Format

Send to

Choose Destination
See comment in PubMed Commons below
Arch Pathol Lab Med. 2006 Apr;130(4):521-8.

Herbal remedies: effects on clinical laboratory tests.

Author information

1
Department of Pathology and Laboratory Medicine, University of Texas-Houston Medical School, Houston, TX 77030, USA. Amitava.Dasgupta@uth.tmc.edu

Abstract

CONTEXT:

Complementary and alternative medicine (herbal medicines) can affect laboratory test results by several mechanisms.

OBJECTIVE:

In this review, published reports on effects of herbal remedies on abnormal laboratory test results are summarized and commented on.

DATA SOURCES:

All published reports between 1980 and 2005 with the key words herbal remedies or alternative medicine and clinical laboratory test, clinical chemistry test, or drug-herb interaction were searched through Medline.
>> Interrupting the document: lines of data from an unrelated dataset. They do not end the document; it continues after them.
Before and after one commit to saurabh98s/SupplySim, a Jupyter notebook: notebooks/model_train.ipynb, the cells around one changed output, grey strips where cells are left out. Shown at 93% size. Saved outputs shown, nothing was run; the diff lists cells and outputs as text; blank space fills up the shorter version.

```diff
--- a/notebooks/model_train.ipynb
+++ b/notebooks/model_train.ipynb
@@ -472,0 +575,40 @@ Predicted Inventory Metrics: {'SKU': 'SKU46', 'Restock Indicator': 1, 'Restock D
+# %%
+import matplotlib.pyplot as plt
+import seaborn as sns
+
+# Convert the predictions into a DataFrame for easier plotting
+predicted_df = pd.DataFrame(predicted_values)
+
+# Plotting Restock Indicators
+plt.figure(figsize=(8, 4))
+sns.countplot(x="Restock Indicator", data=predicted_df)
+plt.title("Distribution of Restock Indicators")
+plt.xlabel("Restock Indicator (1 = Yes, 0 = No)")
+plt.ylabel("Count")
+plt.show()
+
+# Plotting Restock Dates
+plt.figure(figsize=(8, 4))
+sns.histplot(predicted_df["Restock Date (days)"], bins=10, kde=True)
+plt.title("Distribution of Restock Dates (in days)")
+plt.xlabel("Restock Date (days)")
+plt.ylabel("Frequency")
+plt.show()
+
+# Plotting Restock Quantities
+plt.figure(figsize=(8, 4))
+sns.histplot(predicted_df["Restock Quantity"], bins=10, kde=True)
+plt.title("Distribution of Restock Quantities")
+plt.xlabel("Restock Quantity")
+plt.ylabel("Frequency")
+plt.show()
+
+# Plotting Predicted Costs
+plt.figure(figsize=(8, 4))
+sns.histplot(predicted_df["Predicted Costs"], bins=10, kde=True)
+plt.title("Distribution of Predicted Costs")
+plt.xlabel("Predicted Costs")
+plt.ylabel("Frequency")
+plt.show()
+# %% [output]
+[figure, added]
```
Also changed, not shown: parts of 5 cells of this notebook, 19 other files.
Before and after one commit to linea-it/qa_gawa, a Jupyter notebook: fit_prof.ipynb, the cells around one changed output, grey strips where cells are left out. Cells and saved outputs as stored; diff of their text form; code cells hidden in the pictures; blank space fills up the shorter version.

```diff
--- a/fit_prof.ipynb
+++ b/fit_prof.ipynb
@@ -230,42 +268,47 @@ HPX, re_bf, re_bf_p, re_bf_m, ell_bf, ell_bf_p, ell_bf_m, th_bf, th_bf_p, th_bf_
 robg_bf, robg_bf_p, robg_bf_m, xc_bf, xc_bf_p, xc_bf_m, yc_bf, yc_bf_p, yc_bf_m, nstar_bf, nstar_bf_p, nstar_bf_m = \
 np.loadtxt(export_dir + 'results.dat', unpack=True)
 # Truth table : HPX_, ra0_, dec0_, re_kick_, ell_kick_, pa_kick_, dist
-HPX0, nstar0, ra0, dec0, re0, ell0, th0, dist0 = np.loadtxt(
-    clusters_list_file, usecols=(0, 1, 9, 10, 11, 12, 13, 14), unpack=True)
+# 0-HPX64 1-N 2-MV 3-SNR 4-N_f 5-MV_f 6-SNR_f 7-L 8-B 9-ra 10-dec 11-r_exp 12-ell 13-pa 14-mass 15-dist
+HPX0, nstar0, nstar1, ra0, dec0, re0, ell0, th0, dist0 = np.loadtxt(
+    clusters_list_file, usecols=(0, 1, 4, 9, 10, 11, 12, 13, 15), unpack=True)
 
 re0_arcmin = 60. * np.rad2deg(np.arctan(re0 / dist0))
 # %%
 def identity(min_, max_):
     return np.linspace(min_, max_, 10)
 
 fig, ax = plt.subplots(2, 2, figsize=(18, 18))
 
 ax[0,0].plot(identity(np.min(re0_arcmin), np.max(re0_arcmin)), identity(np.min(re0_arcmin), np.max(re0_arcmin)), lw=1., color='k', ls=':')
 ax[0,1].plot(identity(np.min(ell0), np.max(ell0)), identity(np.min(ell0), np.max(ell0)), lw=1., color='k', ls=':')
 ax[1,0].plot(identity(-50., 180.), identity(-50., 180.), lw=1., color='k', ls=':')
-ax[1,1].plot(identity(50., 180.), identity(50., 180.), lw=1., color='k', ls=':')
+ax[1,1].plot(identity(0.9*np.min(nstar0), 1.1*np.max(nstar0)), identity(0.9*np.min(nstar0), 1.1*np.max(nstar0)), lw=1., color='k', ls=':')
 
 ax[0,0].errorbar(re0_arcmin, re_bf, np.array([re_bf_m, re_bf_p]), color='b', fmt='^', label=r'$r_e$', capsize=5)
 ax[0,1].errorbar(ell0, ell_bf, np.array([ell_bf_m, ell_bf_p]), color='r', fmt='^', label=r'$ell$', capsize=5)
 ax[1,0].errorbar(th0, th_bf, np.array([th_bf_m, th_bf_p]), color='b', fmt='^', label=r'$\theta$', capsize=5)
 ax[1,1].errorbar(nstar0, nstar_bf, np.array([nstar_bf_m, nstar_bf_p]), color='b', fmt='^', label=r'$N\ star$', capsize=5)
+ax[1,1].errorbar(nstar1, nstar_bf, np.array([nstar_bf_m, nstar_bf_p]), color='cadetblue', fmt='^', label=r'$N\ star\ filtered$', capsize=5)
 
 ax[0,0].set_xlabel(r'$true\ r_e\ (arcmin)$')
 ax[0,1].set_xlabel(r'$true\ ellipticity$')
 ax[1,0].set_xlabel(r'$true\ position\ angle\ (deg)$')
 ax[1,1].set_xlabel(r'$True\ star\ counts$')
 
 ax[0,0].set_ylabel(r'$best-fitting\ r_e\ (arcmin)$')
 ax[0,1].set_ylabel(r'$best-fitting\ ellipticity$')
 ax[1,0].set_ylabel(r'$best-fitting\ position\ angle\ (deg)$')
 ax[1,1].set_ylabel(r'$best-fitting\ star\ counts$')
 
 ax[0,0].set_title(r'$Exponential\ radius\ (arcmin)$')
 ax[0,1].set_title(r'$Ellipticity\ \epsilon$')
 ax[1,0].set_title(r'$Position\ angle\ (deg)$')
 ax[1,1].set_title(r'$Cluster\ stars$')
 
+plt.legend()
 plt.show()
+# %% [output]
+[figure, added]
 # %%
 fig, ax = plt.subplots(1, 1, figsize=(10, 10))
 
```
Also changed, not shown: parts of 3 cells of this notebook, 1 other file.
The authors' own publications were also included. Important results were then synthesized.

DATA SYNTHESIS:

Falsely elevated or falsely lowered digoxin levels may be encountered in a patient taking digoxin and the Chinese medicine Chan Su or Dan Shen, owing to direct interference of a component of Chinese medicine with the antibody used in an immunoassay. St John's wort, a popular herbal antidepressant, increases clearance of many drugs, and abnormally low cyclosporine, digoxin, theophylline, or protease inhibitor concentrations may be observed in a patient taking any of these drugs in combination with St John's wort. Abnormal laboratory results may also be encountered owing to altered pathophysiology. Kava-kava, chaparral, and germander cause liver toxicity, and elevated alanine aminotransferase, aspartate aminotransferase, and bilirubin concentrations may be observed in a healthy individual taking such herbal products. An herbal product may be contaminated with a Western drug, and an unexpected drug level (such as phenytoin in a patient who never took phenytoin but took a Chinese herb) may confuse the laboratory staff and the clinician.

CONCLUSIONS:

Use of alternative medicines may significantly alter laboratory results, and communication among pathologists, clinical laboratory scientists, and physicians providing care to the patient is important in interpreting these results.

[Indexed for MEDLINE]
PubMed Commons home

PubMed Commons

0 comments
How to join PubMed Commons

    Supplemental Content

    Full text links

    Icon for Allen Press, Inc.
    Loading ...
    Support Center